Last Update: Sunday, Sep 12, 2021 02:04 [IST]
Microbes are the simplest forms of life and the main reason for their survival is their adaptability to the ever changing environment despite the selective pressure exerted by the indiscriminate use of antimicrobial agents. As Charles Darwin said “It is not the strongest of the species that survive, nor the most intelligent, but the ones most responsive to change”.
Antimicrobial resistance (AMR) has been detected in all parts of the world and currently it is one of the greatest challenges to global public health (WHO). Antimicrobial resistance (AMR) causes an estimated 700,000 deaths annually worldwide, and every country is potentially affected. If not properly addressed, the number could grow to 10 million per year by 2050. Many studies have demonstrated the financial consequences of AMR, including extremely high healthcare costs due to an increase in hospital admissions, longer hospital stays, more intensive care units and isolation beds, and expensive, intensive therapy.
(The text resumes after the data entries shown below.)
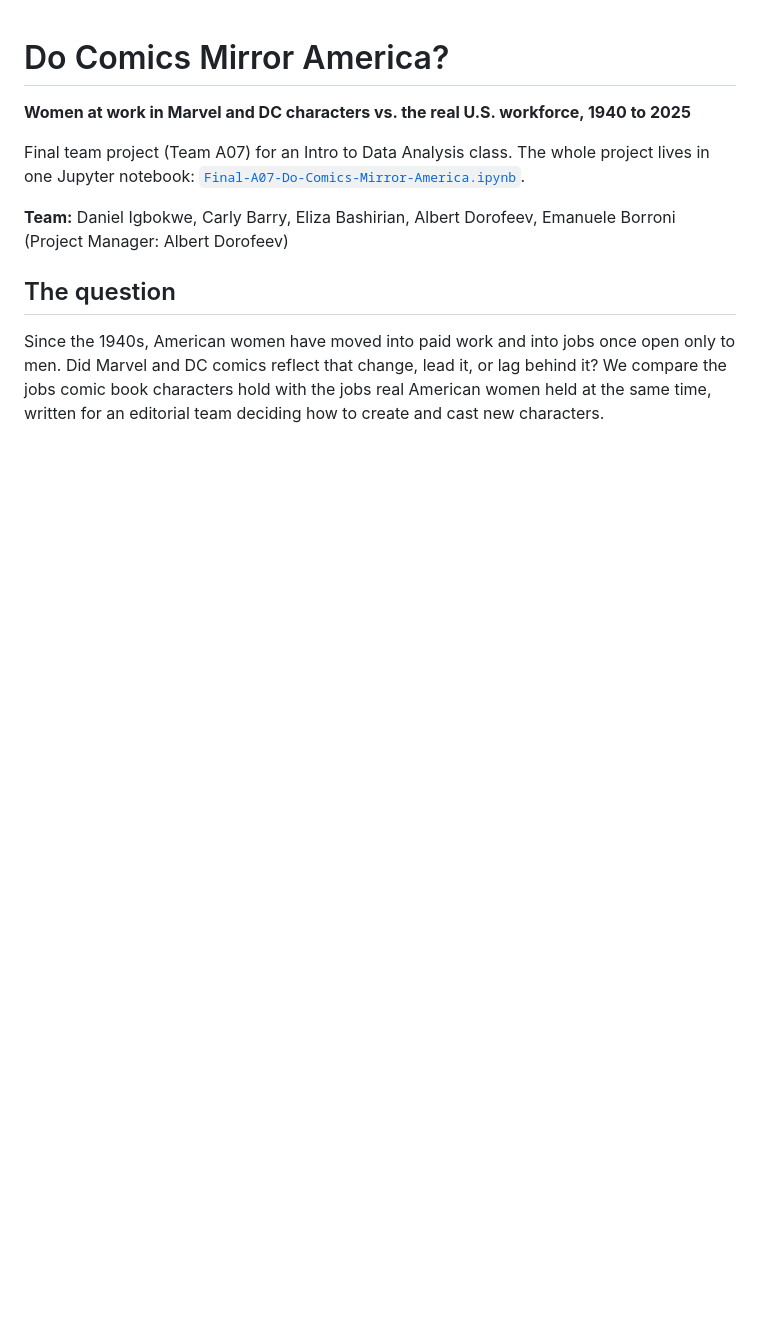
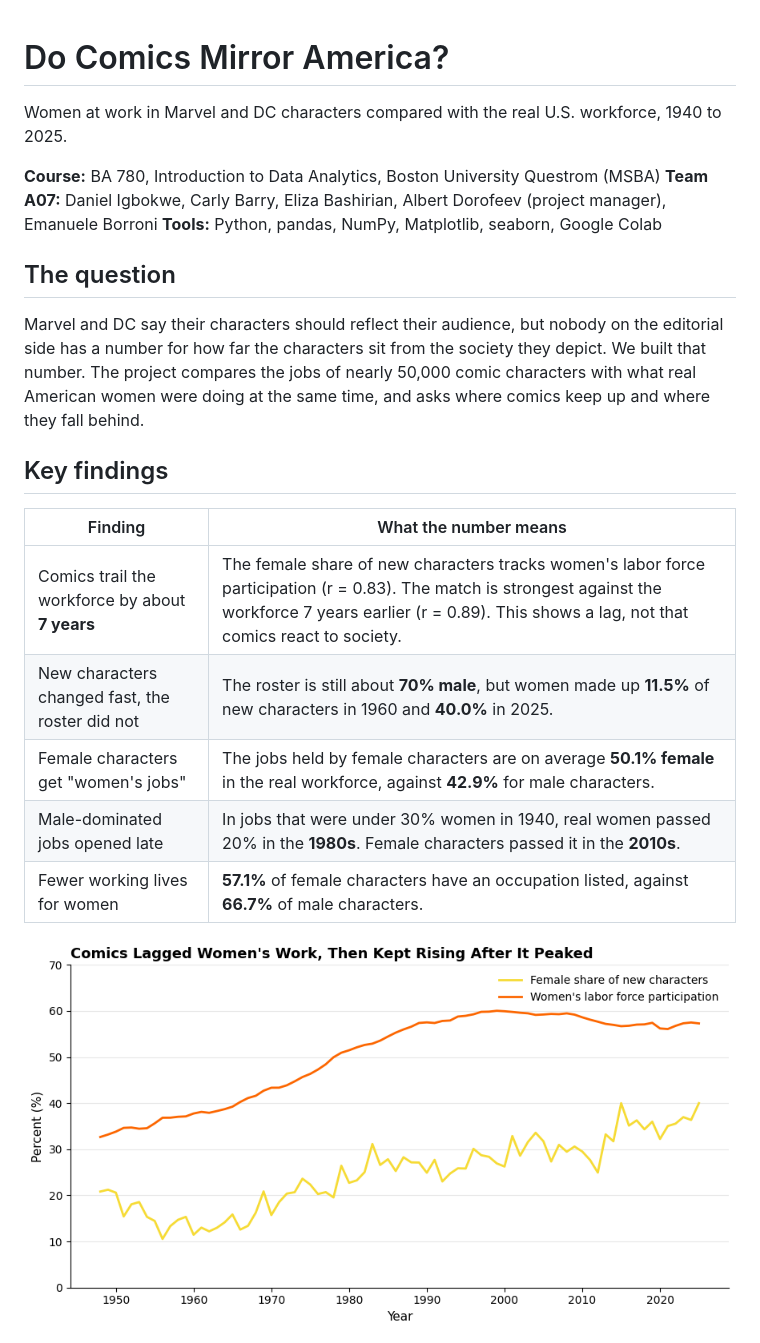
Before and after one commit to danieligbokwe/Do-Comics-Mirror-America, a Markdown page: README.md, the part around one of its changes. Drawn GitHub-style; pictures changed too: images/workforce-vs-new-characters.png (added); blank space fills up the shorter version.

```diff
--- a/README.md
+++ b/README.md
@@ -1,11 +1,24 @@
 # Do Comics Mirror America?
 
-**Women at work in Marvel and DC characters vs. the real U.S. workforce, 1940 to 2025**
+Women at work in Marvel and DC characters compared with the real U.S. workforce, 1940 to 2025.
 
-Final team project (Team A07) for an Intro to Data Analysis class. The whole project lives in one Jupyter notebook: [`Final-A07-Do-Comics-Mirror-America.ipynb`](Final-A07-Do-Comics-Mirror-America.ipynb).
-
-**Team:** Daniel Igbokwe, Carly Barry, Eliza Bashirian, Albert Dorofeev, Emanuele Borroni (Project Manager: Albert Dorofeev)
+**Course:** BA 780, Introduction to Data Analytics, Boston University Questrom (MSBA)
+**Team A07:** Daniel Igbokwe, Carly Barry, Eliza Bashirian, Albert Dorofeev (project manager), Emanuele Borroni
+**Tools:** Python, pandas, NumPy, Matplotlib, seaborn, Google Colab
 
 ## The question
 
-Since the 1940s, American women have moved into paid work and into jobs once open only to men. Did Marvel and DC comics reflect that change, lead it, or lag behind it? We compare the jobs comic book characters hold with the jobs real American women held at the same time, written for an editorial team deciding how to create and cast new characters.
+Marvel and DC say their characters should reflect their audience, but nobody on the editorial side has a number for how far the characters sit from the society they depict. We built that number. The project compares the jobs of nearly 50,000 comic characters with what real American women were doing at the same time, and asks where comics keep up and where they fall behind.
+
+## Key findings
+
+| Finding | What the number means |
+|---|---|
+| Comics trail the workforce by about **7 years** | The female share of new characters tracks women's labor force participation (r = 0.83). The match is strongest against the workforce 7 years earlier (r = 0.89). This shows a lag, not that comics react to society. |
+| New characters changed fast, the roster did not | The roster is still about **70% male**, but women made up **11.5%** of new characters in 1960 and **40.0%** in 2025. |
+| Female characters get "women's jobs" | The jobs held by female characters are on average **50.1% female** in the real workforce, against **42.9%** for male characters. |
+| Male-dominated jobs opened late | In jobs that were under 30% women in 1940, real women passed 20% in the **1980s**. Female characters passed it in the **2010s**. |
+| Fewer working lives for women | **57.1%** of female characters have an occupation listed, against **66.7%** of male characters. |
+
+![Women's labor force participation vs female share of new characters](images/workforce-vs-new-characters.png)
+
```
Also changed, not shown: other parts of README.md (+50 -37 lines), images/best-lag.png (added), images/male-dominated-jobs.png (added).
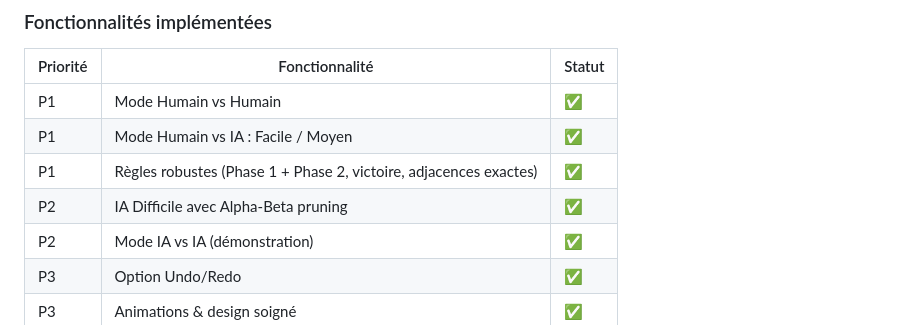
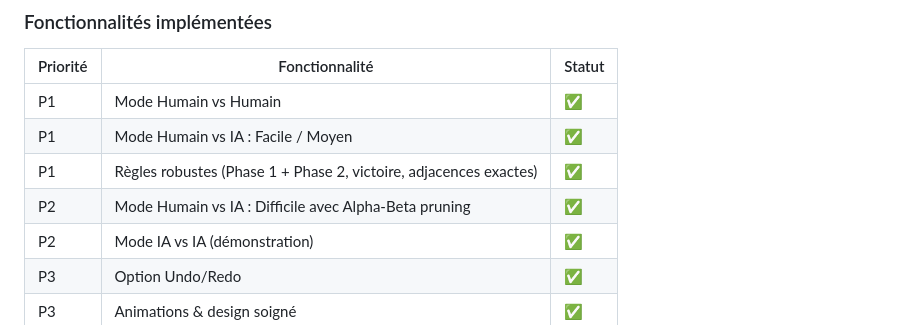
Before and after one commit to Gazakof/Fanorona-Telo, a Markdown page: README.md, the part around the change. GitHub-like rendering.

Commit message:
filling readme

```diff
--- a/README.md
+++ b/README.md
@@ -33,7 +33,7 @@
 | P1       | Mode Humain vs Humain                                             | ✅     |
 | P1       | Mode Humain vs IA : Facile / Moyen                                | ✅     |
 | P1       | Règles robustes (Phase 1 + Phase 2, victoire, adjacences exactes) | ✅     |
-| P2       | IA Difficile avec Alpha-Beta pruning                              | ✅     |
+| P2       | Mode Humain vs IA : Difficile avec Alpha-Beta pruning             | ✅     |
 | P2       | Mode IA vs IA (démonstration)                                     | ✅     |
 | P3       | Option Undo/Redo                                                  | ✅     |
 | P3       | Animations & design soigné                                        | ✅     |
```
Antimicrobial resistance occurs when bacteria, viruses, fungi and parasites resist the effects of medications, making common infections harder to treat and increasing the risk of disease spread, severe illness and death. Multiple factors are responsible for antimicrobial resistance-overuse of medicines in humans, livestock, agriculture as well as poor access to clean water, sanitation and hygiene
Prevention and spread of AMR is essential not only in healthcare facilities but also in the community. Antibiotic prescribing and antibiotic resistance are inextricably linked and areas with high levels of antibiotic prescribing also have high levels of resistance. As a result, antibiotic stewardship programmes in health care facilities are crucial for the appropriate use of antimicrobial agents. Also, the implementation of infection control measures in health care facilities are equally important. Coordinated efforts to implement new policies, renew research efforts, and pursue steps to manage the crisis are greatly needed.
Ways to slow down AMR as suggested by WHO:
• Only use antibiotics when prescribed by a certified health professional.
• Never share or use leftover antibiotics.
• Prevent infections by regularly washing hands, preparing food hygienically, avoiding close contact with sick people, practising safer sex, and keeping vaccinations up to date.
• Ensure a robust national action plan.
• Improve surveillance of antibiotic-resistant infections.
• Regulate and promote the appropriate use and disposal of quality medicines.
• Make information available on the impact of antibiotic resistance.
• Invest in research and development of new antibiotics, vaccines, diagnostics and other tools.